Equality Rights Group has recently met with the Governor, Ed Davis (pictured) to advise him on its work on the ‘Convicted for Love’ Campaign which, although based in the UK, ERG has been formally assigned to also lead on in Gibraltar.
‘When Gibraltar partially decriminalised homosexuality in 1993, men who had been considered criminals under the law ceased to be so in some respects. Yet it is difficult to imagine the pain and shame of men (the law did not affect women) who had up to then been convicted under an outdated and unjust Victorian law lived under in a small community such as ours,’ a statement from Equality Rights Group explained. It is difficult to know how many reputations and lives were destroyed at that time, but we owe it to those men (and their families) whose only ‘crime’ was to engage in consenting relations, to formally wipe the slate clean. That is why ERG is supporting and moving in Gibraltar on this Campaign, led by Unite the Union and LGBT British activist Terry Stewart.
‘Having been formally assigned by Mr. Stewart to lead in Gibraltar on this Campaign, it is some time now since ERG raised the matter directly with both the Chief Minister and the Minister for Justice, both of whom gave their immediate and unequivocal favourable support for implementation of the Campaign’s aims.
‘However, since under the Gibraltar Constitution 2006, the functions of the Governor are assigned by the Crown under the Royal Prerogative, Chairman Felix Alvarez has brought the matter personally to Governor Ed Davis’ attention, noting that ERG has been in touch with Home Secretary Amber Rudd and Foreign Secretary Boris Johnson as part of the Gibraltar role assigned to the organisation by the British Campaign.
‘Today, pardons are rare, but the ‘prerogative of mercy’ technically rests with the Queen, which in effect means the British Government; and more particularly, the Secretary of State for Justice. It was therefore appropriate to inform and advise His Excellency of developments, which so far are looking as if they may resolve favourably.

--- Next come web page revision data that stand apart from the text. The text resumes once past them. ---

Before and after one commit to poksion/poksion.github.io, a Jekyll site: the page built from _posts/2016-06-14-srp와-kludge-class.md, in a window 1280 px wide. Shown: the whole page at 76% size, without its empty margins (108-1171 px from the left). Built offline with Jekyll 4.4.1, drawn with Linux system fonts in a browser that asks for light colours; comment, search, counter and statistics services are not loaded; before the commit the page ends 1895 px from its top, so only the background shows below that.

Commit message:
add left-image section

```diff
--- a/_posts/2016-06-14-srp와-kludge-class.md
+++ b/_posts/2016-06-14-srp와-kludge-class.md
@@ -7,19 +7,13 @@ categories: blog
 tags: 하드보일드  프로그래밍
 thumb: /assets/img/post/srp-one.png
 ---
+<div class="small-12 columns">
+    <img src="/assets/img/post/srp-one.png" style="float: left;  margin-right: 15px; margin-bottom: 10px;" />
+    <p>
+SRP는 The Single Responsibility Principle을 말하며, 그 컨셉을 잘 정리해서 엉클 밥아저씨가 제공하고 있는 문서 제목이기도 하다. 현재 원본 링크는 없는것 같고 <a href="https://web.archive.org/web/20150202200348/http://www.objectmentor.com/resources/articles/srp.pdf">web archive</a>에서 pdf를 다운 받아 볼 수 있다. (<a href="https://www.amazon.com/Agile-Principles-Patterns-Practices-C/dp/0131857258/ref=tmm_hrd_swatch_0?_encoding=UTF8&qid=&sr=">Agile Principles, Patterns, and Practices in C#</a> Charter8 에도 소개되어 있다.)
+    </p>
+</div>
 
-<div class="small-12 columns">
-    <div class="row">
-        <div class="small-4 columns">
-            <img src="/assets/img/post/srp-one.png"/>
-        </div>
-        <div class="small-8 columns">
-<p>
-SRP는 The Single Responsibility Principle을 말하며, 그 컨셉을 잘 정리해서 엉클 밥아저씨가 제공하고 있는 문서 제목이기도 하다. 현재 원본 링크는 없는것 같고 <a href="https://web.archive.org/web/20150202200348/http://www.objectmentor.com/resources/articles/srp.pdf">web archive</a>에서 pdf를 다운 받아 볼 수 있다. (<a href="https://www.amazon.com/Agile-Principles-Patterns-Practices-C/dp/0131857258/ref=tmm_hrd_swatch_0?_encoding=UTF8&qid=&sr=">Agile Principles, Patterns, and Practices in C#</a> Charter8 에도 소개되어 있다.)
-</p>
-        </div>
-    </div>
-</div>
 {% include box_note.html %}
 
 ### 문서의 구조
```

‘In effect, once Minister Rudd makes the decision, the situation is much less complex. In modern governance, it is the Government who takes the decision to pardon, despite the formal protocols. ERG is pleased to be working both with the Government of Gibraltar and the British Government through the Campaign to right a wrong that has gone on for too long,’ the statement ends.